Subsection (e) allows a town to petition the Superior Court so as to determine the amount of deficiency, if any, and provides that the Superior Court "shall order that the said city or town be exempt from such . . . rule or regulation of any administrative agency until the commonwealth shall reimburse such city or town the amount of said deficiency or additional costs or shall repeal such exemption from local taxation."
[Note 8] While DEQE had, in 1983, proposed regulations requiring the installation of an impervious liner, it had never formally promulgated these regulations. The judge, considering DEQE's treatment of Norfolk, Hull, and Boxford, determined that the liner requirement was a "rule or regulation" within the meaning of G. L. c. 29, Section 27C. Because of our resolution of this case, we need not address this issue.
[Note 9] Norfolk argues that this issue, because not timely raised below, is not properly before this court. The judge, in his memorandum on the motion for reconsideration, stated that the issue was not timely raised. However, we think it appropriate to exercise our discretion to address the issue. This issue is one of great public importance, Mullins v. Pine Manor College, 389 Mass. 47 , 63 (1983), bearing on the effective enforcement of environmental regulations in over 100 municipalities in the Commonwealth. "[T]his matter has been fully argued and presents an issue of public interest which is likely to arise again." Globe Newspaper Co. v. Chief Medical Examiner, 404 Mass. 132 , 134 (1989). In addition, Norfolk cannot be said to have been prejudiced by the DEQE's pursuit of the issue on appeal. See Albert v. Municipal Court of the City of Boston, 388 Mass. 491 , 494 (1983). DEQE alluded to the voluntariness line of reasoning in its memorandum supporting its cross-motion for summary judgment. It also raised the issue on the motion for reconsideration, to which Norfolk had and took the opportunity to respond. In addition, the judge, in his memorandum on the motion for reconsideration, while ultimately rejecting the motion, dealt with the voluntariness issue at some length. Furthermore, the issue has been fully briefed and argued before this court, and Norfolk, at oral argument, did not press its claim that the issue was not properly before this court.

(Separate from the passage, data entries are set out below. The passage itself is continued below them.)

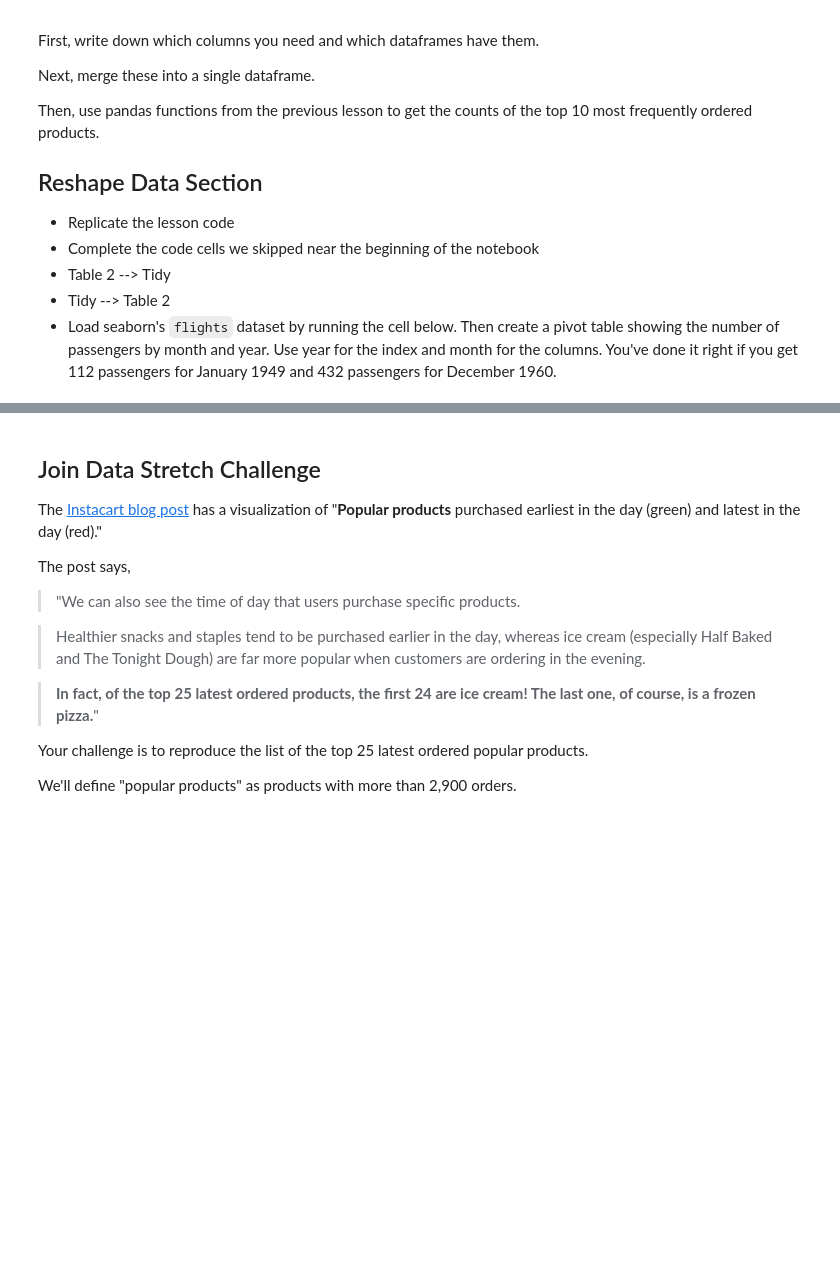
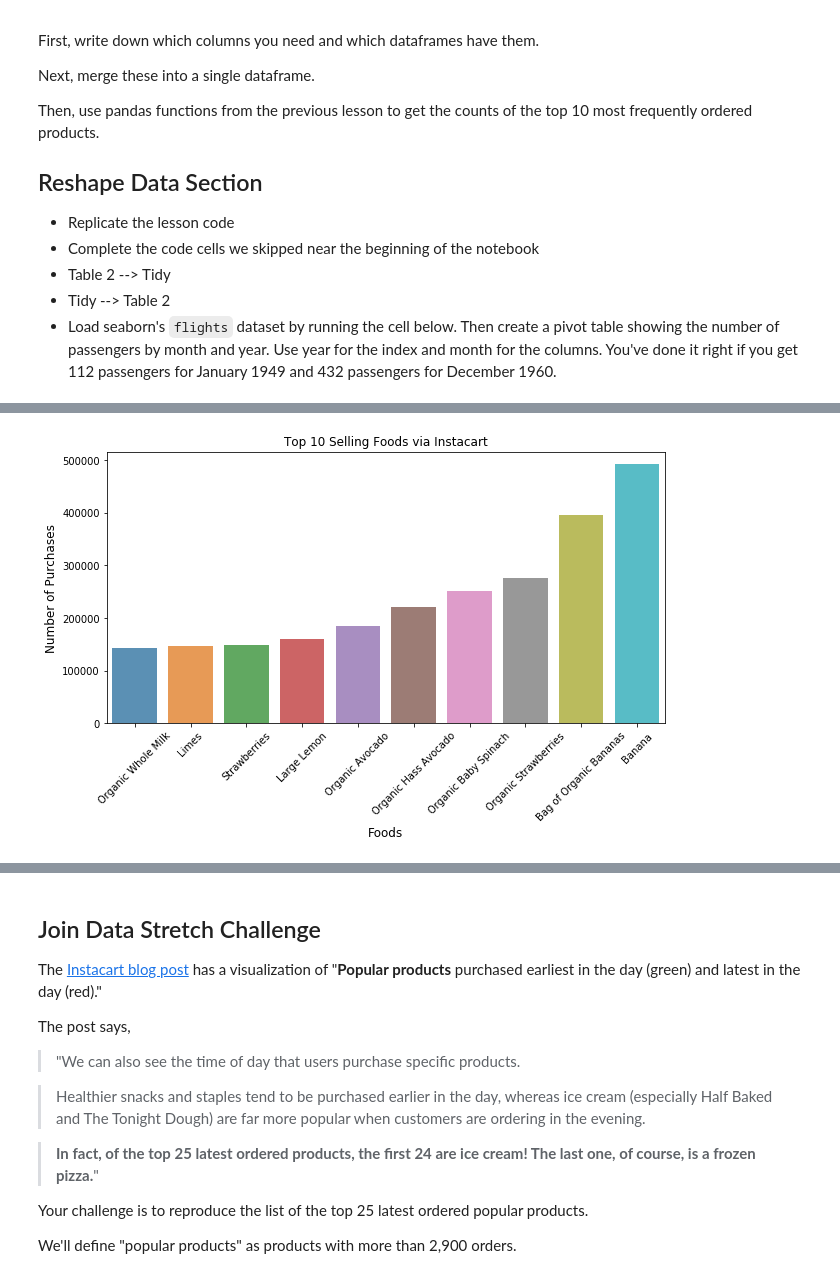
Before and after one commit to AbstractMonkey/AbstractMonkey.github.io, a Jupyter notebook: module1-join-and-reshape-data/LS_DS_121_Join_and_Reshape_Data.ipynb, the cells around one changed output, grey strips where cells are left out. Drawn from its saved outputs; the diff is of its cells as text; code cells hidden in the pictures; blank space fills up the shorter version.

```diff
--- a/module1-join-and-reshape-data/LS_DS_121_Join_and_Reshape_Data.ipynb
+++ b/module1-join-and-reshape-data/LS_DS_121_Join_and_Reshape_Data.ipynb
@@ -676,2 +671,14 @@ Then, use pandas functions from the previous lesson to get the counts of the top
+# %%
+food_count = merged['product_name'].value_counts().head(10)
+food_count = food_count.iloc[::-1] # Reverse the order so we gradually work up to the top item
+plt.figure(figsize=(10,5))
+sns.barplot(food_count.index, food_count.values, alpha=0.8)
+plt.title('Top 10 Selling Foods via Instacart')
+plt.ylabel('Number of Purchases', fontsize=12)
+plt.xlabel('Foods', fontsize=12)
+plt.xticks(rotation=45)
+plt.show()
+# %% [output]
+[figure, added]
 # %%
 flights = sns.load_dataset('flights')
```
Also changed, not shown: parts of 5 cells of this notebook.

[Note 10] According to the affidavit of an environmental planner submitted by DEQE, "[t]here are approximately 195 active sanitary landfills in the Commonwealth. Of the Commonwealth's 351 cities and towns, 168 dispose of their waste in municipally operated landfills. The remainder are commercially owned and operated." Even if Proposition 2 1/2 were read to exempt only municipal landfills from environmental regulation, the result could wreak havoc on the environment.

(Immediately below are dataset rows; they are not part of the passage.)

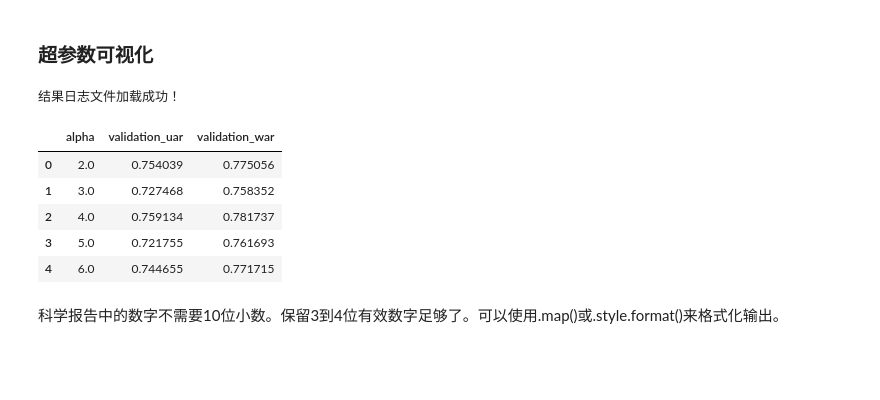
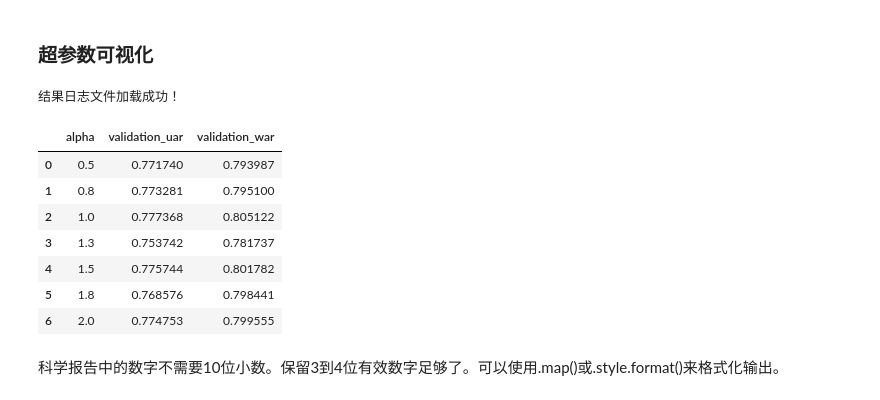
Before and after one commit to IrisHux/SER, a Jupyter notebook: LGCA_test.ipynb, the cells around one changed output. Drawn from its saved outputs; the diff is of its cells as text; code cells hidden in the pictures; blank space fills up the shorter version.

```diff
--- a/LGCA_test.ipynb
+++ b/LGCA_test.ipynb
@@ -824,19 +915,17 @@ import gc
 from core.config import CONFIG
 from scripts.get_dataloaders import get_contrastive_dataloaders
 from scripts.tuning import run_hyperparameter_trial # <-- 从您的工具箱导入函数
+from contrastive.model import setup_memory_optimization
 
-# def main_tuning_loop():
-"""
-执行完整的超参数alpha网格搜索的主函数。
-"""
-# (这里的代码就是我上一条回复中提供给您的主循环代码)
+setup_memory_optimization()
+
 print("--- [阶段一：初始化] ---")
 CONFIG.load_config("config.yaml")
 
 # alpha_values_to_test = [0.1, 0.5, 1.0, 2.0, 5.0]
-alpha_values_to_test = [0.1, 0.5]
+alpha_values_to_test = [0.5, 1.0]
 results_list = []
-results_filepath = os.path.join(CONFIG.project_root(), "alpha_tuning_results_01-5.csv")
+results_filepath = os.path.join(CONFIG.save_tables_location(), "alpha_tuning_results_0.5-1.0.csv")
 print(f"实验结果将实时保存在: {results_filepath}")
 print(f"base_size := {CONFIG.dataloader_dict()['batch_size']}")
 print("\n--- [阶段二：预加载数据集] ---")
@@ -856,7 +945,7 @@ for alpha in alpha_values_to_test:
             validation_loader=validation_loader,
             config=CONFIG,
             num_epochs=CONFIG.training_epochs(),
-            gradient_accumulation_steps=1
+            gradient_accumulation_steps=2
         )
         result_entry = {'alpha': alpha, 'validation_uar': val_uar, 'validation_war': val_war}
     except Exception as e:
@@ -872,8 +961,4 @@ print("\n--- [阶段四：所有试验完成] ---")
 print("最终的超参数搜索结果:")
 final_results = pd.read_csv(results_filepath)
 print(final_results)
-
-# # --- 脚本执行入口 ---
-# if __name__ == '__main__':
-#     main_tuning_loop()
 # %% [output]
@@ -943,14 +1028,13 @@ from contrastive.model import setup_memory_optimization
 
 setup_memory_optimization()
 
-
 print("--- [阶段一：初始化] ---")
 CONFIG.load_config("config.yaml")
 
 # alpha_values_to_test = [0.1, 0.5, 1.0, 2.0, 5.0]
-alpha_values_to_test = [1.0]
+alpha_values_to_test = [2.0, 5.0]
 results_list = []
-results_filepath = os.path.join(CONFIG.save_tables_location(), "alpha_tuning_results_0.1.csv")
+results_filepath = os.path.join(CONFIG.save_tables_location(), "alpha_tuning_results_2.0-5..0.csv")
 print(f"实验结果将实时保存在: {results_filepath}")
 print(f"base_size := {CONFIG.dataloader_dict()['batch_size']}")
 print("\n--- [阶段二：预加载数据集] ---")
@@ -970,7 +1054,7 @@ for alpha in alpha_values_to_test:
             validation_loader=validation_loader,
             config=CONFIG,
             num_epochs=CONFIG.training_epochs(),
-            gradient_accumulation_steps=1
+            gradient_accumulation_steps=2
         )
         result_entry = {'alpha': alpha, 'validation_uar': val_uar, 'validation_war': val_war}
     except Exception as e:
@@ -1808,31 +1547,33 @@ KeyboardInterrupt:
 # %%
 import pandas as pd
 import os
 
 # 假设您的CONFIG类已经定义并加载
 from core.config import CONFIG
 CONFIG.load_config("config.yaml")
 # file_name = "alpha_tuning_results.csv"
-file_name = "alpha_tuning_results_2-6.csv"
+file_name = "alpha_tuning_results_0.1.csv"
 
 # 构建结果文件的完整路径
 results_filepath = os.path.join(CONFIG.save_tables_location(), file_name)
 
 # 使用Pandas加载CSV文件
 try:
     results_df = pd.read_csv(results_filepath)
     print("结果日志文件加载成功！")
     display(results_df)
 except FileNotFoundError:
     print(f"错误：找不到结果文件 '{results_filepath}'。请确认文件名和路径是否正确。")
 # %% [output]
 结果日志文件加载成功！
 |  | alpha | validation_uar | validation_war |
-| 0 | 2.0 | 0.754039 | 0.775056 |
-| 1 | 3.0 | 0.727468 | 0.758352 |
-| 2 | 4.0 | 0.759134 | 0.781737 |
-| 3 | 5.0 | 0.721755 | 0.761693 |
-| 4 | 6.0 | 0.744655 | 0.771715 |
+| 0 | 0.5 | 0.771740 | 0.793987 |
+| 1 | 0.8 | 0.773281 | 0.795100 |
+| 2 | 1.0 | 0.777368 | 0.805122 |
+| 3 | 1.3 | 0.753742 | 0.781737 |
+| 4 | 1.5 | 0.775744 | 0.801782 |
+| 5 | 1.8 | 0.768576 | 0.798441 |
+| 6 | 2.0 | 0.774753 | 0.799555 |
 # %% [markdown]
 科学报告中的数字不需要10位小数。保留3到4位有效数字足够了。可以使用.map()或.style.format()来格式化输出。
 # %%
```
Also changed, not shown: parts of 19 cells of this notebook, 2 other files.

[Note 11] We differ with the Appeals Court's dictum that "the significant differences in wording between the two subsections suggest . . . that subsection (c) was intended to have a broader application than subsection (a)." Lynn v. Rate Setting Comm'n, 21 Mass. App. Ct. 576 , 581 n.6 (1986). We note that, immediately after the above statement, the Appeals Court added, "For purposes of determining what services the Commonwealth must pay for, however, we can imagine no logical justification for treating a statute differently from an administrative regulation." Id.